- Directions: Please count the lines of the data that contain "componentes" and state only the total.

- Listed entries:
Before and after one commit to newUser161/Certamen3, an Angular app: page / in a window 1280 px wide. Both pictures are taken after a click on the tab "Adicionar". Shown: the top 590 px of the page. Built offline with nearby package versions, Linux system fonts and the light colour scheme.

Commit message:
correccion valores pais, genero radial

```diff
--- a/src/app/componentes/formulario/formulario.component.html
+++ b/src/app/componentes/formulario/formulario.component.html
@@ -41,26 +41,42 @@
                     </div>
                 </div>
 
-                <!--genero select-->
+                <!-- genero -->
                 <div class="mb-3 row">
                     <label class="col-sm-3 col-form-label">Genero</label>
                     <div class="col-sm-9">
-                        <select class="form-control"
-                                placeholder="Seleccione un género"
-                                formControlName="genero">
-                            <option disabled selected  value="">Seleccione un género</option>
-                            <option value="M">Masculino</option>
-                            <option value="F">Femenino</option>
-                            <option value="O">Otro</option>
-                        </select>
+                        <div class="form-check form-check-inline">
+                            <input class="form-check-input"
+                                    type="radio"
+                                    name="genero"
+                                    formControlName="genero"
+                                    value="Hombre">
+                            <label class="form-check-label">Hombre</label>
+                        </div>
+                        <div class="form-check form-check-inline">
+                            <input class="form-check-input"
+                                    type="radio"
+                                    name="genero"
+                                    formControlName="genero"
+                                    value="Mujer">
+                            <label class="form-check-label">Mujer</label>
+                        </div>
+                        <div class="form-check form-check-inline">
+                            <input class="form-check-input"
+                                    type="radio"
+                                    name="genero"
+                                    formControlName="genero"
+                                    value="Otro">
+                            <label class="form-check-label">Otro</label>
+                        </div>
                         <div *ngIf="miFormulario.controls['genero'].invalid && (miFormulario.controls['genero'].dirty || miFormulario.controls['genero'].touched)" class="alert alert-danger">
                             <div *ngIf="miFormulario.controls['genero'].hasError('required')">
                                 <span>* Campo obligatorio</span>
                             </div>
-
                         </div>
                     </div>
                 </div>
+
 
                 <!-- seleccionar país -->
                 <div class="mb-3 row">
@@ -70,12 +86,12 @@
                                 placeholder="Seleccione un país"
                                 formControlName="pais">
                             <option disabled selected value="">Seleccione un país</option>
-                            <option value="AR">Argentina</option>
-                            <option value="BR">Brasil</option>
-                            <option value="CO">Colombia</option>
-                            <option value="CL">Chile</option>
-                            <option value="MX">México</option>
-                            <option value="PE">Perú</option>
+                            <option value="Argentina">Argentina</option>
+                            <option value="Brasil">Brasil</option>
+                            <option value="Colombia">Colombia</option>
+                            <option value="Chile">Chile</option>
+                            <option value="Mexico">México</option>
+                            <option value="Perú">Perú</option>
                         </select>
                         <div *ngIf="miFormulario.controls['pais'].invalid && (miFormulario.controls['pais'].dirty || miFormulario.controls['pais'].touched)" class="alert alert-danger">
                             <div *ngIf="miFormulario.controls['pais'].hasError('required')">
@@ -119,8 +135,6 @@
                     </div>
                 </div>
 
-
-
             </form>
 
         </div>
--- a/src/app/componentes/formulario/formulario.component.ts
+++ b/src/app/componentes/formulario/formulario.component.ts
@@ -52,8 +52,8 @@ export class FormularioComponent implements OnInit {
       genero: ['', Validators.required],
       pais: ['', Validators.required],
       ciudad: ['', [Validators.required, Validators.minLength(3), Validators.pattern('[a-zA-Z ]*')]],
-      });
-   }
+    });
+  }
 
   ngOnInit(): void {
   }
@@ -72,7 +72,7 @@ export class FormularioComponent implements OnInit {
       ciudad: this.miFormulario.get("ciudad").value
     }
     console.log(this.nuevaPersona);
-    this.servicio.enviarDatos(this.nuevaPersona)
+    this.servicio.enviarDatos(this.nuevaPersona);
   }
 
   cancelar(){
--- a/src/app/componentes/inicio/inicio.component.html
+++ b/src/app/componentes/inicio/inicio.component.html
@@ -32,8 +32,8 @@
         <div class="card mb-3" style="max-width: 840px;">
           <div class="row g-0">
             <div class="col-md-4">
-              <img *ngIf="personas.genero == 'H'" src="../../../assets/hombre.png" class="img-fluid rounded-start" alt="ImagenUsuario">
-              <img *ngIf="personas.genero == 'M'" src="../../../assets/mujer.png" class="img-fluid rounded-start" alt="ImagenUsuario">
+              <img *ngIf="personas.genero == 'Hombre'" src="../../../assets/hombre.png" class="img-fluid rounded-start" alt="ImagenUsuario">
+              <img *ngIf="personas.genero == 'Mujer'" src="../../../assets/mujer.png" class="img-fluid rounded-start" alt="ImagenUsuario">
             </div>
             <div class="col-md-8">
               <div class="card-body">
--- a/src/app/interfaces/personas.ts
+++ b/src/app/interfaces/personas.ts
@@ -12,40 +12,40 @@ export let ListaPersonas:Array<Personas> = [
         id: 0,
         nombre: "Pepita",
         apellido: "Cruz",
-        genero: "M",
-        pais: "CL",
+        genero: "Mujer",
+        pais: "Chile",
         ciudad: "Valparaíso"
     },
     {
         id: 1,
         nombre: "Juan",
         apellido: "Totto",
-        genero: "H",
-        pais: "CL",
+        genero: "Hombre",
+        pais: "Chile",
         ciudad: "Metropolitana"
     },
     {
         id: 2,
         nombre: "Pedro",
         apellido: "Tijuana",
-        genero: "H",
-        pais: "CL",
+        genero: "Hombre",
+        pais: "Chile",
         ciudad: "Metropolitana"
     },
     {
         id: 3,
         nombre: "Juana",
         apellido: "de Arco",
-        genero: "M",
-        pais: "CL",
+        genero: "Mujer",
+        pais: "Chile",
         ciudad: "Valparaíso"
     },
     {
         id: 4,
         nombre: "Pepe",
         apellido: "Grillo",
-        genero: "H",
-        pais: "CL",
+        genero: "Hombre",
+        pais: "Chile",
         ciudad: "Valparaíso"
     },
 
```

- Solution: 6